Guidelines for cross‐cultural Participatory Action Research partnerships: A case study of a customary seabird harvest in New Zealand
Moller, Henrik; Lyver, Philip O'B; Bragg, Corey; Newman, Jamie; Clucas, Rosmary; Fletcher, David; Kitson, Jane; McKechnie, Sam; Scott, Darren
Adaptive co‐management and Participatory Action Research (PAR) promotes social ecological resilience by simultaneously protecting wildlife and its habitat and promoting capacity and motivation for sustainable harvest management by communities. We report here on a case study of learning through a partnership (1994–2009) between science and Traditional Ecological Knowledge (TEK) to determine the sustainability of titi (sooty shearwater, Puffinus griseus) harvests by Rakiura Maori in southern New Zealand. Testimony of Maori elders and titi harvesters (birders), members of the Rakiura Titi Islands Administering Body, researchers and participants in workshops and meetings were recorded throughout the 14‐year research project to identify critical determinants of success of the partnership. A large majority of participants supported the research, mainly because it expanded their knowledge by investigating the reasons for declining bird numbers and the means of ensuring the continuation of their muttonbirding heritage. Initial concerns about the research included fear that prohibition or quota would be imposed through political pressure from external groups; the intrusion of strangers on the islands; the misconception that the research was being promulgated by government regulatory agencies; and scepticism about research findings. Research also precipitated conflict and division within the Rakiura community, and some birders feared that science might displace matauranga Maori (TEK) of the Rakiura people for guiding harvest management. Core conditions for community engagement included trust between parties, effective communication of the science, equitable decision‐making responsibility, and building scientific capability and monetary support to enable meaningful participation. The most fundamental requirement is mutual respect for each party's knowledge. Attention to this inclusive, equitable, slow and prolonged process makes it more likely that the community will uptake results to improve sustainability of harvesting. The research has heightened awareness within the harvesting community of conservation issues facing the titi and of potential options to mitigate them. Eradication or control of weka (Gallirallus australis), and reducing titi harvest levels from around a quarter of the manu (family birding territories), are the main practical ways of increasing sustainability, but the magnitude and direction of climate change impacts on the shearwater population remains uncertain.
Publisher: Taylor & Francis

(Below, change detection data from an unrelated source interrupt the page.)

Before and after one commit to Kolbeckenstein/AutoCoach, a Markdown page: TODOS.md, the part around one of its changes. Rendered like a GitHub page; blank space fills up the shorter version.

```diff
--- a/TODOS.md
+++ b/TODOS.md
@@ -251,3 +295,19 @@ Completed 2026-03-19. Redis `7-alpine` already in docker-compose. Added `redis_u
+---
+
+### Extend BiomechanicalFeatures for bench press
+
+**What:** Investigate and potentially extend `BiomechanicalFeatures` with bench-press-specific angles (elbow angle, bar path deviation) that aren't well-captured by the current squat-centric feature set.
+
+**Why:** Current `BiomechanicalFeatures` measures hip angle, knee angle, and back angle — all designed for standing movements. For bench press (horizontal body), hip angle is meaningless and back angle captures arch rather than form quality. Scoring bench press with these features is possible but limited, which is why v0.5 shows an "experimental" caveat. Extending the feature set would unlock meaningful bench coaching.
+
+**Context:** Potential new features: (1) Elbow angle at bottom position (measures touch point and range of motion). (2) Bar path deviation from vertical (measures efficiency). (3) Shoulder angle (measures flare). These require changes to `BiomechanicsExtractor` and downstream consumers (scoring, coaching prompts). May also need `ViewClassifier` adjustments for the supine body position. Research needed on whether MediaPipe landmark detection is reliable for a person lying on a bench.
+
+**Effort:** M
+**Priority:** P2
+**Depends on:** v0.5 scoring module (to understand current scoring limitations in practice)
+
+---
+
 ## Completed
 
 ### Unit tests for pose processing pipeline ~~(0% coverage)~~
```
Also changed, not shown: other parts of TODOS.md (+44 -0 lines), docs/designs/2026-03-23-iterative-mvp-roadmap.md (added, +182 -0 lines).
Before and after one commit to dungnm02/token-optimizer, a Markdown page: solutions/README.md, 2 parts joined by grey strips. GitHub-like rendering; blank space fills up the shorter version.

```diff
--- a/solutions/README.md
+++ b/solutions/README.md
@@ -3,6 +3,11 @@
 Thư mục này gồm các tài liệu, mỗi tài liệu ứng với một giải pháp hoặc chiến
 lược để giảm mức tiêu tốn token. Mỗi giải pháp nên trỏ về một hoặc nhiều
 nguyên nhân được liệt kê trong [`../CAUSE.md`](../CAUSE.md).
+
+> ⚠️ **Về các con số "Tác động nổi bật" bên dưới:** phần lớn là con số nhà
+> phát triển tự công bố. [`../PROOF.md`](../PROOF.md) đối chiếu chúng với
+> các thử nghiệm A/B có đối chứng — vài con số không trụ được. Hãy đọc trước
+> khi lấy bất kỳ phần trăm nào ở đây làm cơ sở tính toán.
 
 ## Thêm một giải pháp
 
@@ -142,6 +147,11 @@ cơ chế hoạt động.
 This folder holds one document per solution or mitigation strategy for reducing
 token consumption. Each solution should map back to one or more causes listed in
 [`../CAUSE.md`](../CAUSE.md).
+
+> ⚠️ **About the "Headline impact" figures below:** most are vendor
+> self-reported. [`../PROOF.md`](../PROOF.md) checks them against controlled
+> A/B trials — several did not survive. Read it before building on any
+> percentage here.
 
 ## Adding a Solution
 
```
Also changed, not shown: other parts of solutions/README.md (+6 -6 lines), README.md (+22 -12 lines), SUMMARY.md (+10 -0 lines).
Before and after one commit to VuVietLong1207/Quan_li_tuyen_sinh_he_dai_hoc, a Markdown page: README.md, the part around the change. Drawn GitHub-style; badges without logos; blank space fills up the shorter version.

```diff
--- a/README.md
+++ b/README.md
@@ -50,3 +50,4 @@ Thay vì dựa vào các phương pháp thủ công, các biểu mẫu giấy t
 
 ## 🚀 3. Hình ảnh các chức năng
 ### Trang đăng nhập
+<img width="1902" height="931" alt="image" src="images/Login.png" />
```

Rights Statement: © The Royal Society of New Zealand 2009
Keywords: Traditional ecological knowledge; matauranga; science; Rakiura Maori; muttonbirding; sooty shearwaters; Puffinus griseus
Research Type: Journal Article